PROBLEM TO WORK ON
Copy each line of the entries that contains the word "woosthuizen".

++++++++++

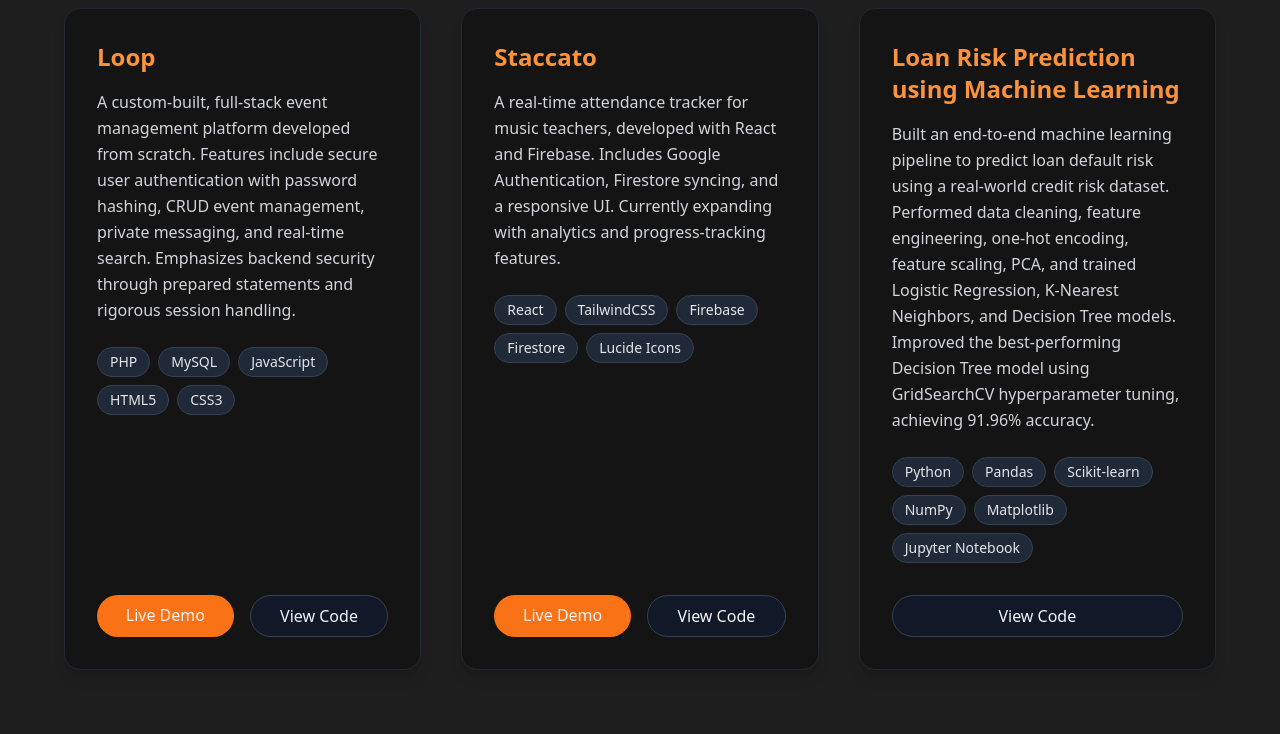
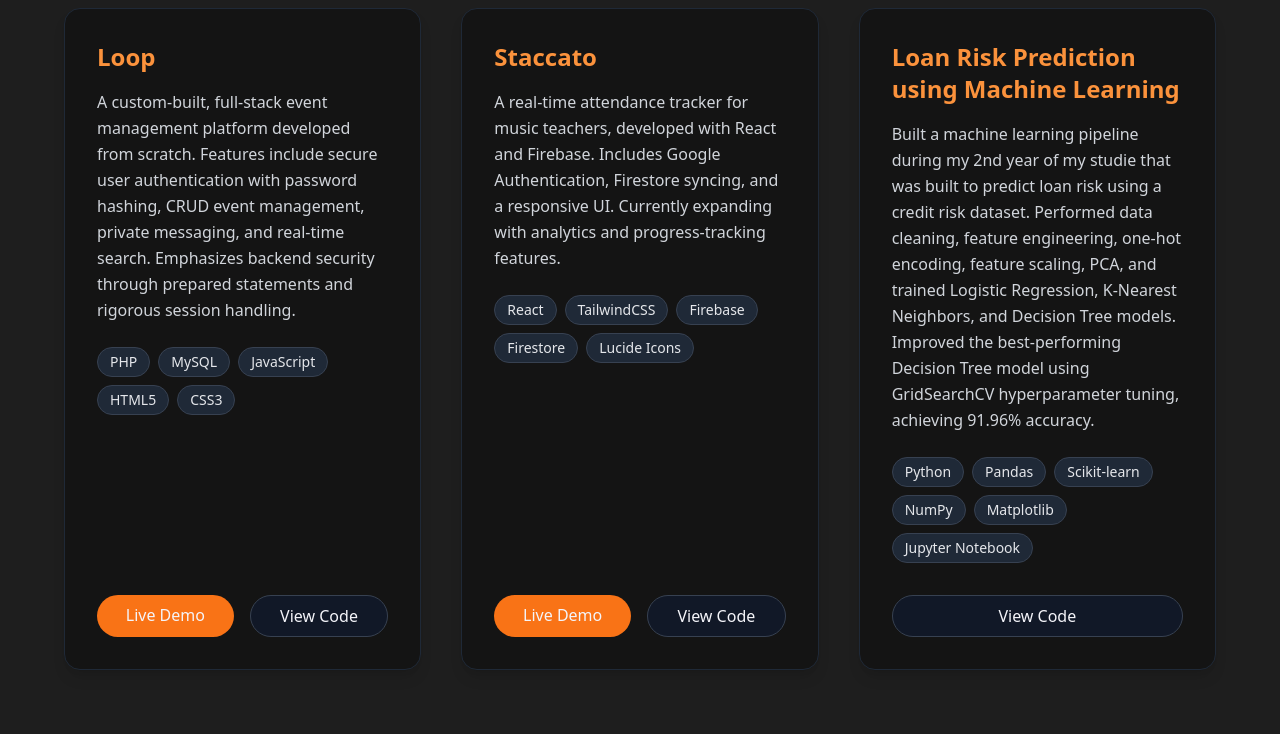
Before and after one commit to Waldo-Oosthuizen/portfolio, a React (Vite) app: page /#/ in a window 1280 px wide. Shown: the part 1780-2514 px from the top of the page. Built offline with nearby package versions, Linux system fonts and the light colour scheme.

Commit message:
updated email address

```diff
--- a/src/components/Projects.jsx
+++ b/src/components/Projects.jsx
@@ -32,7 +32,7 @@
       'Jupyter Notebook',
     ],
     description:
-      'Built an end-to-end machine learning pipeline to predict loan default risk using a real-world credit risk dataset. Performed data cleaning, feature engineering, one-hot encoding, feature scaling, PCA, and trained Logistic Regression, K-Nearest Neighbors, and Decision Tree models. Improved the best-performing Decision Tree model using GridSearchCV hyperparameter tuning, achieving 91.96% accuracy.',
+      'Built a machine learning pipeline during my 2nd year of my studie that was built to predict loan risk using a credit risk dataset. Performed data cleaning, feature engineering, one-hot encoding, feature scaling, PCA, and trained Logistic Regression, K-Nearest Neighbors, and Decision Tree models. Improved the best-performing Decision Tree model using GridSearchCV hyperparameter tuning, achieving 91.96% accuracy.',
     github: 'https://github.com/Waldo-Oosthuizen/ML_Credit_Risk',
   },
 
--- a/src/pages/Contact.jsx
+++ b/src/pages/Contact.jsx
@@ -73,9 +73,9 @@
             <div className="flex items-center gap-3">
               <FaEnvelope className="text-gray-300 text-xl" />
               <a
-                href="mailto:waldooosthuizen1234@gmail.com"
+                href="mailto:woosthuizen.dev@gmail.com"
                 className="hover:text-orange-400 transition-colors duration-300">
-                waldooosthuizen1234@gmail.com
+                woosthuizen.dev@gmail.com
               </a>
             </div>
 
@@ -151,10 +151,10 @@
             {status === 'sending'
               ? 'Sending...'
               : status === 'sent'
-              ? 'Message Sent!'
-              : status === 'error'
-              ? 'Error Sending'
-              : 'Send Message'}
+                ? 'Message Sent!'
+                : status === 'error'
+                  ? 'Error Sending'
+                  : 'Send Message'}
           </button>
         </motion.form>
       </div>
```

++++++++++

RESULT FOR THIS EXERCISE
+                href="mailto:woosthuizen.dev@gmail.com"
+                woosthuizen.dev@gmail.com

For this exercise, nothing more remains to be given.